(1836-1902), Jewish-Polish born industrialist, banker, railroad magnate, and adviser to the Russian Ministry of Finance; author of Future War in Its Technical, Economic, and Political Relations (1898).
Jan Bloch, also known as Jean de Bloch and Ivan Stanislavovich Bliokh, was born in Radom, in the kingdom of Poland, to Jewish parents. He converted to Calvinism in the 1850s and to Catholicism upon his marriage into a prominent banking family of Warsaw. Bloch made his fortune in the railway boom of the 1860s, when he funded the construction of rail lines in southwest Russia. He was a strong advocate of liberal reform.

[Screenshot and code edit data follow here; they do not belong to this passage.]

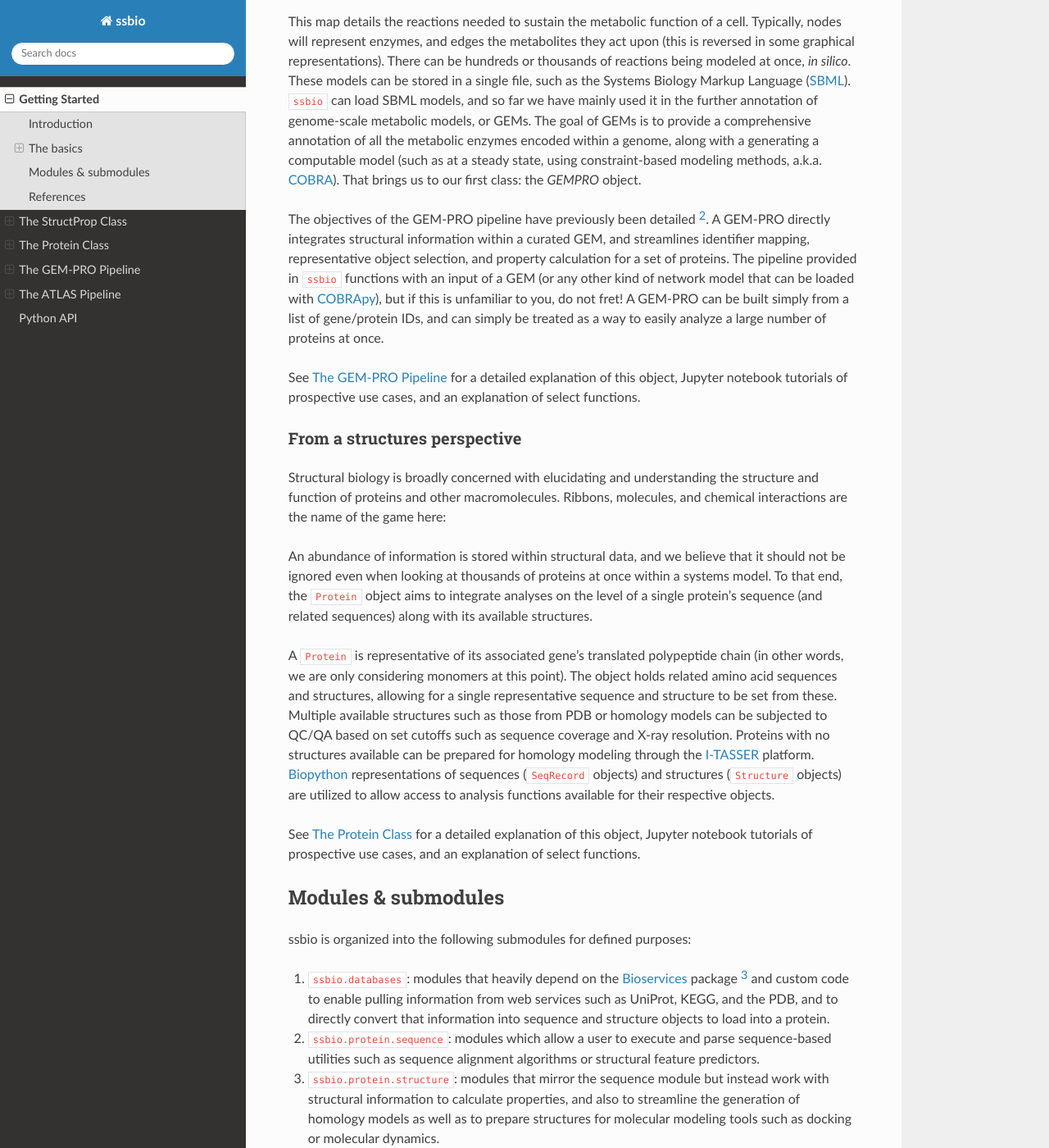
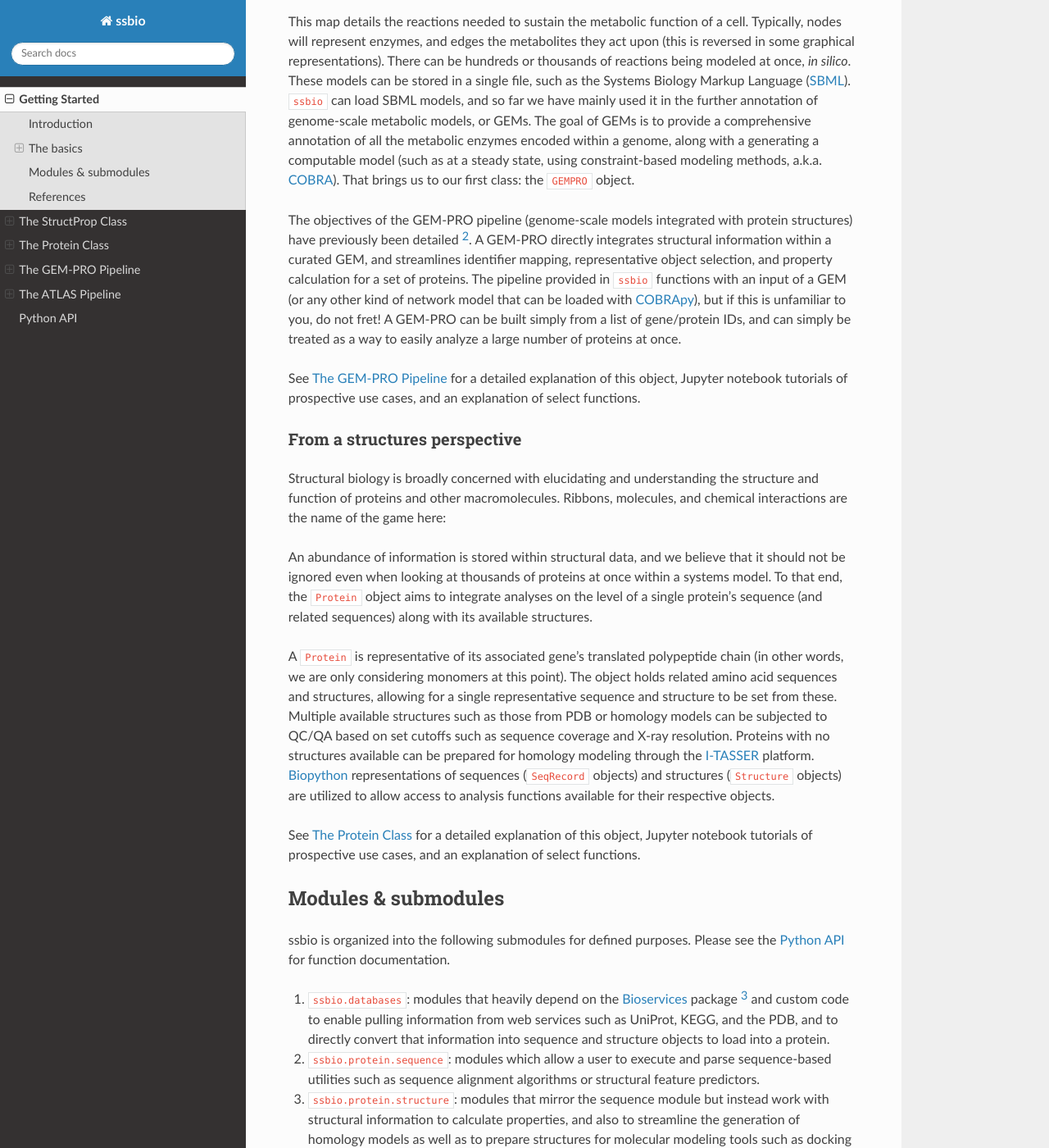
Before and after one commit to SBRG/ssbio, a Sphinx documentation site: the page built from docs/getting_started.rst, in a window 1280 px wide and 1400 px high, scrolled down 1180 px. Shown: the whole window at 82% size. Built offline with Sphinx 7.4.7 and the Read the Docs theme 2.0.0, drawn with Linux system fonts in a browser that asks for light colours.

Commit message:
Documentation updates

```diff
--- a/docs/getting_started.rst
+++ b/docs/getting_started.rst
@@ -30,9 +30,9 @@ Systems biology is broadly concerned with the modeling and understanding of comp
 
    A "metabolic metro map". By Dctrzl, changed work of Chakazul [`CC BY-SA 4.0 <https://creativecommons.org/licenses/by-sa/4.0>`_], via `Wikimedia Commons <https://commons.wikimedia.org/wiki/File:Metabolic_Metro_Map.svg>`_
 
-This map details the reactions needed to sustain the metabolic function of a cell. Typically, nodes will represent enzymes, and edges the metabolites they act upon (this is reversed in some graphical representations). There can be hundreds or thousands of reactions being modeled at once, *in silico*. These models can be stored in a single file, such as the Systems Biology Markup Language (SBML_). ``ssbio`` can load SBML models, and so far we have mainly used it in the further annotation of genome-scale metabolic models, or GEMs. The goal of GEMs is to provide a comprehensive annotation of all the metabolic enzymes encoded within a genome, along with a generating a computable model (such as at a steady state, using constraint-based modeling methods, a.k.a. COBRA_). That brings us to our first class: the `GEMPRO` object.
+This map details the reactions needed to sustain the metabolic function of a cell. Typically, nodes will represent enzymes, and edges the metabolites they act upon (this is reversed in some graphical representations). There can be hundreds or thousands of reactions being modeled at once, *in silico*. These models can be stored in a single file, such as the Systems Biology Markup Language (SBML_). ``ssbio`` can load SBML models, and so far we have mainly used it in the further annotation of genome-scale metabolic models, or GEMs. The goal of GEMs is to provide a comprehensive annotation of all the metabolic enzymes encoded within a genome, along with a generating a computable model (such as at a steady state, using constraint-based modeling methods, a.k.a. COBRA_). That brings us to our first class: the ``GEMPRO`` object.
 
-The objectives of the GEM-PRO pipeline have previously been detailed [2]_. A GEM-PRO directly integrates structural information within a curated GEM, and streamlines identifier mapping, representative object selection, and property calculation for a set of proteins. The pipeline provided in ``ssbio`` functions with an input of a GEM (or any other kind of network model that can be loaded with COBRApy_), but if this is unfamiliar to you, do not fret! A GEM-PRO can be built simply from a list of gene/protein IDs, and can simply be treated as a way to easily analyze a large number of proteins at once.
+The objectives of the GEM-PRO pipeline (genome-scale models integrated with protein structures) have previously been detailed [2]_. A GEM-PRO directly integrates structural information within a curated GEM, and streamlines identifier mapping, representative object selection, and property calculation for a set of proteins. The pipeline provided in ``ssbio`` functions with an input of a GEM (or any other kind of network model that can be loaded with COBRApy_), but if this is unfamiliar to you, do not fret! A GEM-PRO can be built simply from a list of gene/protein IDs, and can simply be treated as a way to easily analyze a large number of proteins at once.
 
 See :ref:`gempro` for a detailed explanation of this object, Jupyter notebook tutorials of prospective use cases, and an explanation of select functions.
 
@@ -59,7 +59,7 @@ See :ref:`protein` for a detailed explanation of this object, Jupyter notebook t
 Modules & submodules
 ====================
 
-ssbio is organized into the following submodules for defined purposes:
+ssbio is organized into the following submodules for defined purposes. Please see the :ref:`python_api` for function documentation.
 
 #. ``ssbio.databases``: modules that heavily depend on the Bioservices_ package [3]_ and custom code to enable pulling information from web services such as UniProt, KEGG, and the PDB, and to directly convert that information into sequence and structure objects to load into a protein.
 #. ``ssbio.protein.sequence``: modules which allow a user to execute and parse sequence-based utilities such as sequence alignment algorithms or structural feature predictors.
```
Also changed, not shown: docs/atlas.rst (+6 -6 lines), docs/gempro.rst (+15 -14 lines), docs/protein.rst (+6 -6 lines).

Bloch addressed the technical, economic, and political aspects of modern, industrial war. He combined a detailed analysis of military technology and the changes it was bringing to the battlefield with a strategic-operational assessment of the role of railroads, and concluded that defense would dominate the offense, making impossible a single, decisive battle. Maneuver would give way to firepower and positional warfare. Indecision, when coupled with the capacity of modern economies to generate war materials for the front, would turn a general European war into a protracted and bloody conflict. Modern war in this form would lead to social crisis and revolution. Bloch concluded that a general European war would be so destructive that statesmen would be prudent enough to avoid unleashing one.
Bloch's pacifism was not utopian, but rather was founded upon pragmatism and pessimism. Behind Bloch's analysis of future war stood several decades of sustained study of railroads and their impact on the national economy, national finances, and the study of the so-called Jewish question and modern anti-Semitism. Moreover, his research work rested upon a methodology that was distinctly modern and interdisciplinary, involving the collective research of specialists in a research institute. Bloch's practical influence on the government of Nicholas II was limited and short-lived, culminating in a call for a European disarmament conference. Bloch opposed any military adventure in the Far East. He died in 1902, before the Russo-Japanese War provided a warning of political and military things to come.
See also: military, imperial era; railways
Bloch, Jan. (1991). Is War Now Impossible? Being an Abridgement of the War of the Future in Its Technical, Economic, and Political Relations. London: Gregg Revivals.
Kipp, Jacob W. (1996). "Soldiers and Civilians Confronting Future War: Lev Tolstoy, Jan Bloch, and Their Russian Military Critics." In Tooling for War: Military Transformation in the Industrial Age, ed. Stephen D. Chiabotti. Chicago: Imprint Publications.
Jacob W. Kipp